Please return every line of the material verbatim and skip any images.

»»

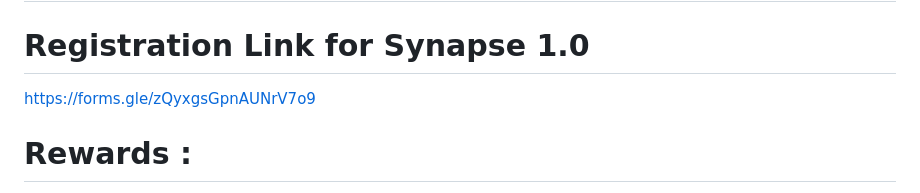
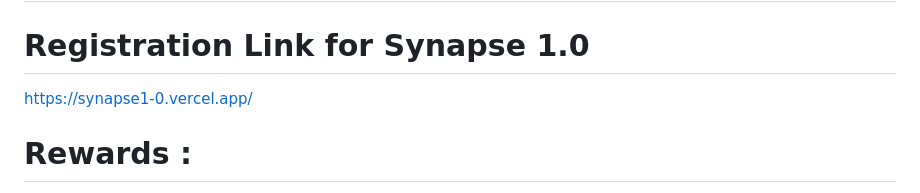
Before and after one commit to SC-ECE/PYTHON-PROJECT, a Markdown page: README.md, the part around the change. Rendered like a GitHub page.

```diff
--- a/README.md
+++ b/README.md
@@ -12,7 +12,8 @@ Synapse is open to everyone and it marks the celebration of **Open Source.** It'
   <h1 align="center"><img src='https://github.com/Priyadarshan2000/Awesome-Python-Scripts/blob/main/picture/octocat-wave-dribbble.gif'></h1>
 
 # Registration Link for Synapse 1.0
-https://forms.gle/zQyxgsGpnAUNrV7o9
+https://synapse1-0.vercel.app/
+
 
 # Rewards :
 - You get some awesome goodies for **FREE!**.
```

««

| Finished task |
Before and after one commit to SC-ECE/PYTHON-PROJECT, a Markdown page: README.md, the part around the change. Rendered like a GitHub page.

```diff
--- a/README.md
+++ b/README.md
@@ -12,7 +12,8 @@ Synapse is open to everyone and it marks the celebration of **Open Source.** It'
   <h1 align="center"><img src='https://github.com/Priyadarshan2000/Awesome-Python-Scripts/blob/main/picture/octocat-wave-dribbble.gif'></h1>
 
 # Registration Link for Synapse 1.0
-https://forms.gle/zQyxgsGpnAUNrV7o9
+https://synapse1-0.vercel.app/
+
 
 # Rewards :
 - You get some awesome goodies for **FREE!**.
```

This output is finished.